The official lottery, which entails paying a consideration (usually money or property) for the chance to win a prize through a random procedure, is a form of gambling in which the probability of winning is much greater than in other forms of gambling. Modern lotteries include military conscription, commercial promotions in which property is given away by a random procedure, and the selection of jury members from lists of registered voters. Traditionally, lottery prizes have been money or goods, but they also can be services, such as a trip to the opera.
During the nineteen-sixties, as states grappled with a growing population and soaring inflation, the idea of raising revenue through the lottery was a tempting one. Lottery advocates claimed that the games would provide a steady stream of revenue, allowing legislators to keep funding essential services without hiking taxes or cutting them.
But critics questioned the morality of subsidizing government through gambling and how much money states really stood to gain from lotteries. Those critics hailed from both sides of the political spectrum and all walks of life.
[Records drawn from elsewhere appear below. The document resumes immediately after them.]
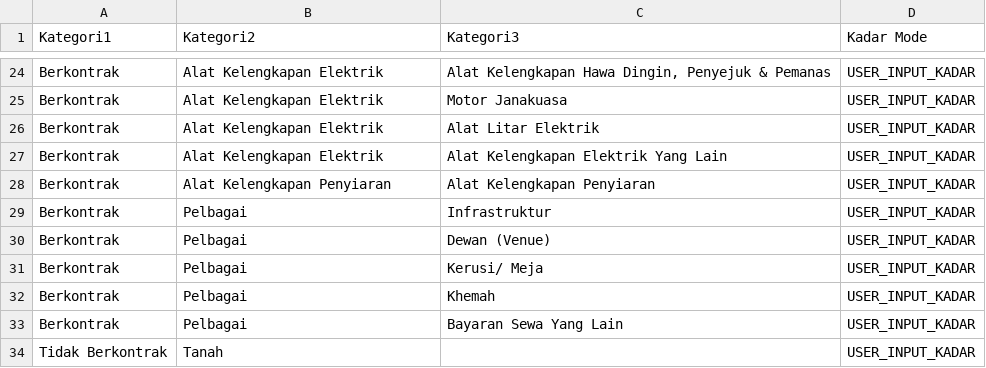
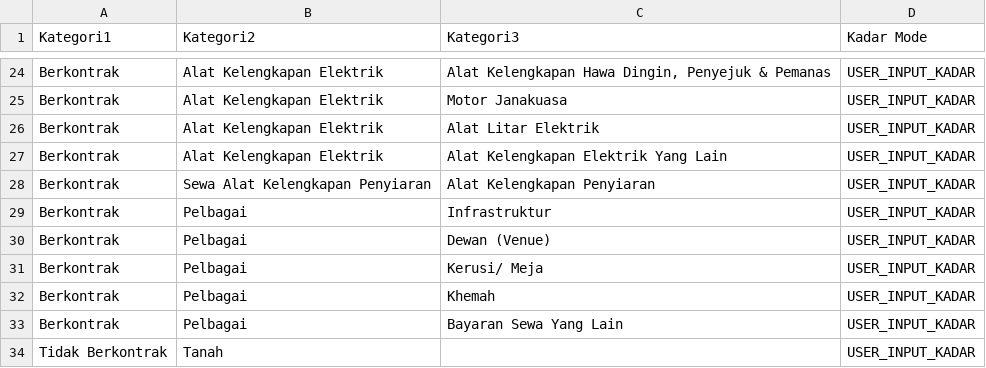
Before and after one commit to muhdmuizz/sistem-abm, a CSV file: docs/references/OS24000-sewaan-umum-kategori.csv, drawn as a sheet; only a part is shown, gaps mark what is left out.

Commit message:
fix(references): preserve Berkontrak broadcasting category wording

```diff
--- a/docs/references/OS24000-sewaan-umum-kategori.csv
+++ b/docs/references/OS24000-sewaan-umum-kategori.csv
@@ -27,3 +27,3 @@ Berkontrak,Alat Kelengkapan Elektrik,Alat Litar Elektrik,USER_INPUT_KADAR
 Berkontrak,Alat Kelengkapan Elektrik,Alat Kelengkapan Elektrik Yang Lain,USER_INPUT_KADAR
-Berkontrak,Alat Kelengkapan Penyiaran,Alat Kelengkapan Penyiaran,USER_INPUT_KADAR
+Berkontrak,Sewa Alat Kelengkapan Penyiaran,Alat Kelengkapan Penyiaran,USER_INPUT_KADAR
 Berkontrak,Pelbagai,Infrastruktur,USER_INPUT_KADAR
```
As it turns out, the promise of state-run lotteries to fund education and public safety largely has been a smokescreen for the real purpose of the games, Cohen writes. The jackpots have grown to such apparently newsworthy levels because they boost sales and generate free publicity. Retailers who sell tickets in low-income neighborhoods have become the “collateral damage” of this process, she writes.